FIFA President Gianni Infantino has called for an exemption from UK quarantine laws for players on international duty ©Getty Images

FIFA President Gianni Infantino has urged Britain’s Prime Minister Boris Johnson to exempt footballers from the 10-day hotel quarantine required upon their return from red-list countries, after Premier League clubs said they would not release their players for international duty in September where this would affect them.

Spanish clubs have taken the same stance as their Premier League counterparts, as have members of the English Football League.

In a statement, Infantino said the issue is "of great urgency and importance," and "suggested an approach similar to the final stages of Euro 2020 be implemented."

Wembley Stadium hosted the UEFA Euro 2020 semi-finals and final in July, with around 2,500 VIPs able to forego requirements to self-isolate and attend.

The FIFA President also called for "a show of solidarity from every member association, every league, and every club."

Twenty-six countries are currently on the UK’s red-list, and the Premier League said last night the quarantine restrictions could impact all but one of its 20 clubs, with the potential for nearly 60 players to be affected.

It said that the decision not to release players had been made "reluctantly but unanimously," as the restrictions risked players’ welfare and fitness, and could make them unavailable for up to four matches in all competitions.

Richard Masters, the chief executive of the Premier League, said that he supported the clubs’ actions.

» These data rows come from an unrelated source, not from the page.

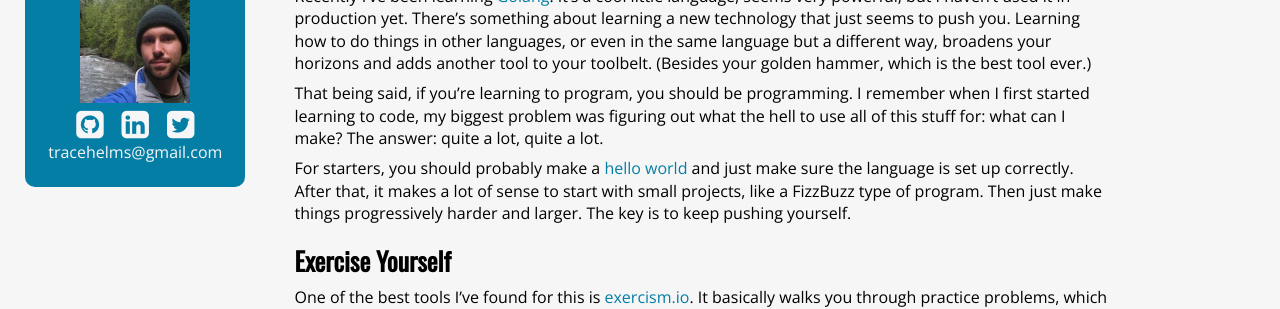
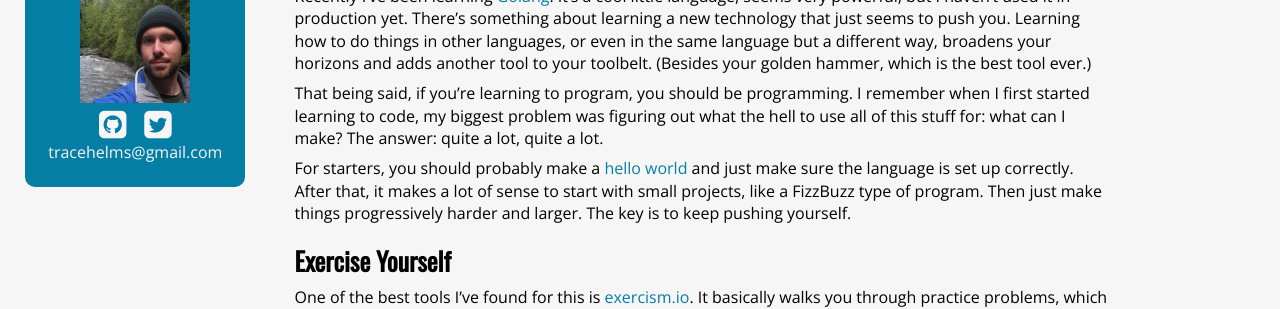
Before and after one commit to tracehelms/tracehelms.github.io, a Jekyll site: the page built from index.html, in a window 1280 px wide. Shown: the part 218-527 px from the top of the page. Built offline with Jekyll 4.4.1, drawn with Linux system fonts in a browser that asks for light colours; nearby versions of some CDN libraries; Markdown is read by kramdown in place of the engine named in the settings.

Commit message:
remove linkedin

```diff
--- a/_includes/header.html
+++ b/_includes/header.html
@@ -13,7 +13,6 @@
           <li><a href="/about/"><img src="/assets/images/trace-head.jpg" alt="Trace Helms" class="portrait"></a></li>
           <li>
             <a href="http://github.com/tracehelms" target="_blank"><i class="fa fa-github-square fa-2x fa-fw"></i></a>
-            <a href="http://linkedin.com/in/tracehelms" target="_blank"><i class="fa fa-linkedin-square fa-2x fa-fw"></i></a>
             <a href="http://twitter.com/tracehelms" target="_blank"><i class="fa fa-twitter-square fa-2x fa-fw"></i></a>
           </li>
           <li><a href="mailto:tracehelms@gmail.com">tracehelms@gmail.com</a></li>
```
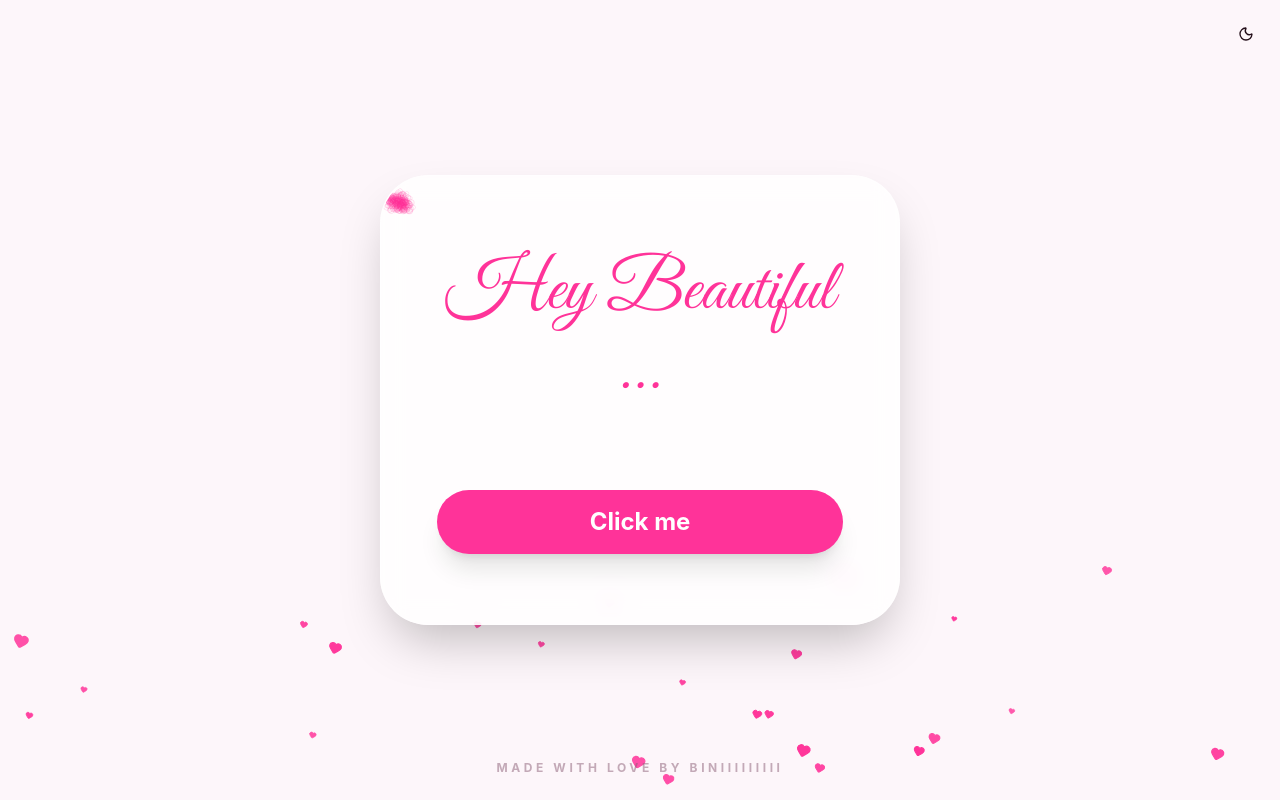
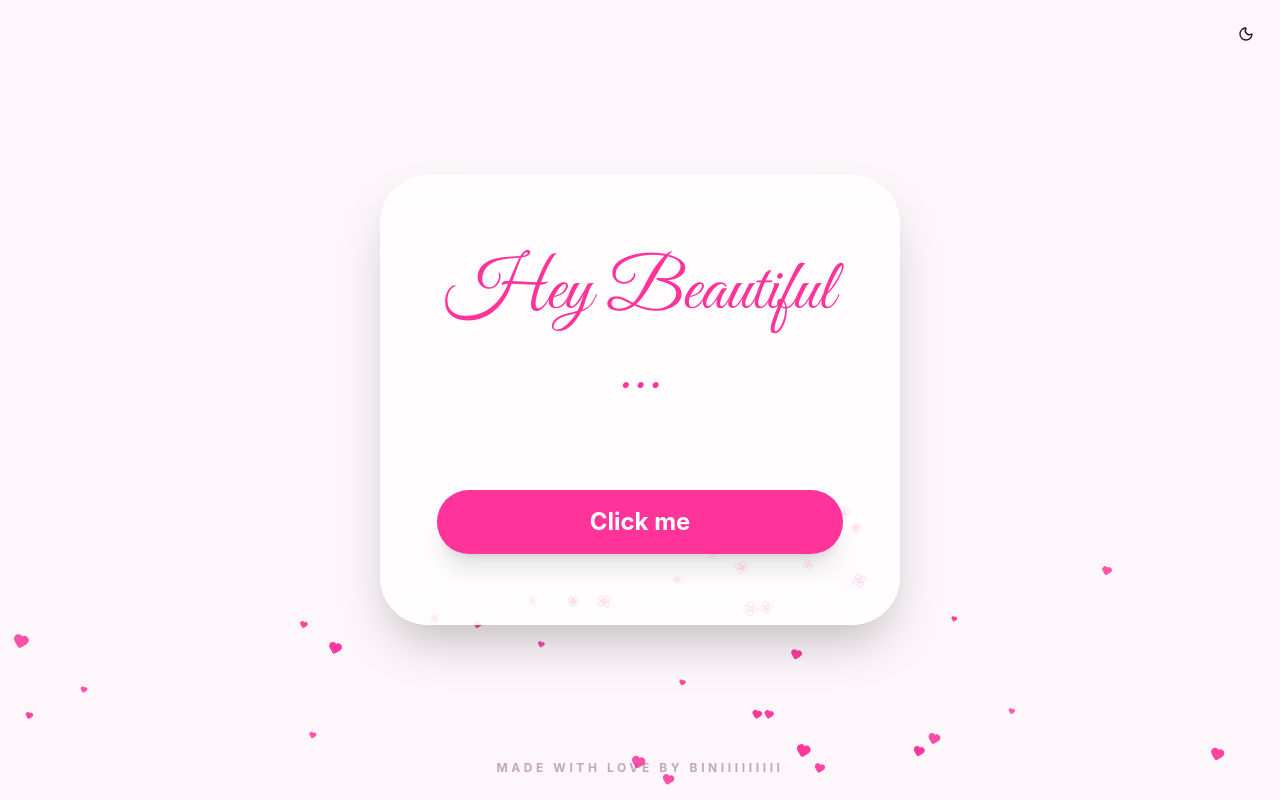
Before and after one commit to alb1ngashi/valentine-s-day-proposal-application, a React (Vite) app: page / in a window 1280 px wide. Built offline with nearby package versions, Linux system fonts and the light colour scheme.

Commit message:
fix: spread FloatingFlowers across full glass card by using CSS left/top % positioning instead of transform x/y % (which used own size)

```diff
--- a/src/components/FloatingFlowers.tsx
+++ b/src/components/FloatingFlowers.tsx
@@ -5,7 +5,7 @@ const FLOWER_COUNT = 80;
 export function FloatingFlowers() {
   const flowers = useMemo(() => {
     return Array.from({ length: FLOWER_COUNT }).map((_, i) => {
-      const initialX = Math.random() * 95;
+      const initialX = Math.random() * 100;
       const initialScale = Math.random() * 0.3 + 0.6; // 0.6-0.9
       const opacity = Math.random() * 0.25 + 0.25;    // Target range 0.25-0.5 for subtlety
       const duration = Math.random() * 8 + 14;        // 14-22s for slower, gentler float
@@ -30,14 +30,14 @@ export function FloatingFlowers() {
         <motion.div
           key={flower.id}
           initial={{
-            y: '110%',
-            x: `${flower.initialX}%`,
+            left: `${flower.initialX}%`,
+            top: '120%',
             scale: flower.initialScale,
             opacity: flower.opacity,
             rotate: flower.rotation,
           }}
           animate={{
-            y: '-15%',
+            top: '-30%',
             rotate: flower.rotation + 360,
           }}
           transition={{
```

"Premier League clubs have always supported their players’ desires to represent their countries - this is a matter of pride for all concerned," he said.

Premier League chief executive Richard Masters said last night
Premier League chief executive Richard Masters said last night "clubs have reluctantly but rightly" agreed not to release players for international duty where they would travel to a UK red-list country ©Getty Images

"However, clubs have reluctantly but rightly come to the conclusion that it would be entirely unreasonable to release players under these new circumstances.

"Quarantine requirements mean that players’ welfare and fitness will be significantly impacted.

"We understand the challenges that exist in the international match calendar and remain open to workable solutions."

Manchester United’s Uruguayan striker Edinson Cavani last night posted a screenshot of the Premier League statement on his Instagram story, captioned ‘???’.

Sixty countries are on the UK’s red-list, including all ten members of the South American Football Confederation (CONMEBOL) and several African countries.

One of those is Egypt, with Liverpool refusing to allow forward Mohamed Salah to play in his country’s home FIFA World Cup qualifier against Angola, although the club confirmed it would be willing to allow him to play an away qualifier in Gabon, which is not on the red-list.

In March, European clubs refused to release players for South America’s World Cup qualifiers due to quarantine requirements, something that was permitted then under a temporary FIFA amendment.

However, the Bureau of FIFA Council controversially sanctioned CONMEBOL’s request for September’s and October’s international windows to run as triple matchdays rather than the usual double to allow March’s fixtures to be rescheduled.

That decision was criticised by the World Leagues Forum, representing 42 member leagues.

Six matchdays have been played in South American qualifying, with a further 12 scheduled before the conclusion of the round-robin format in March 2022.

FIFA’s next international window is due to begin next Monday (August 30), but several star players could be left in limbo should the stand-off continue.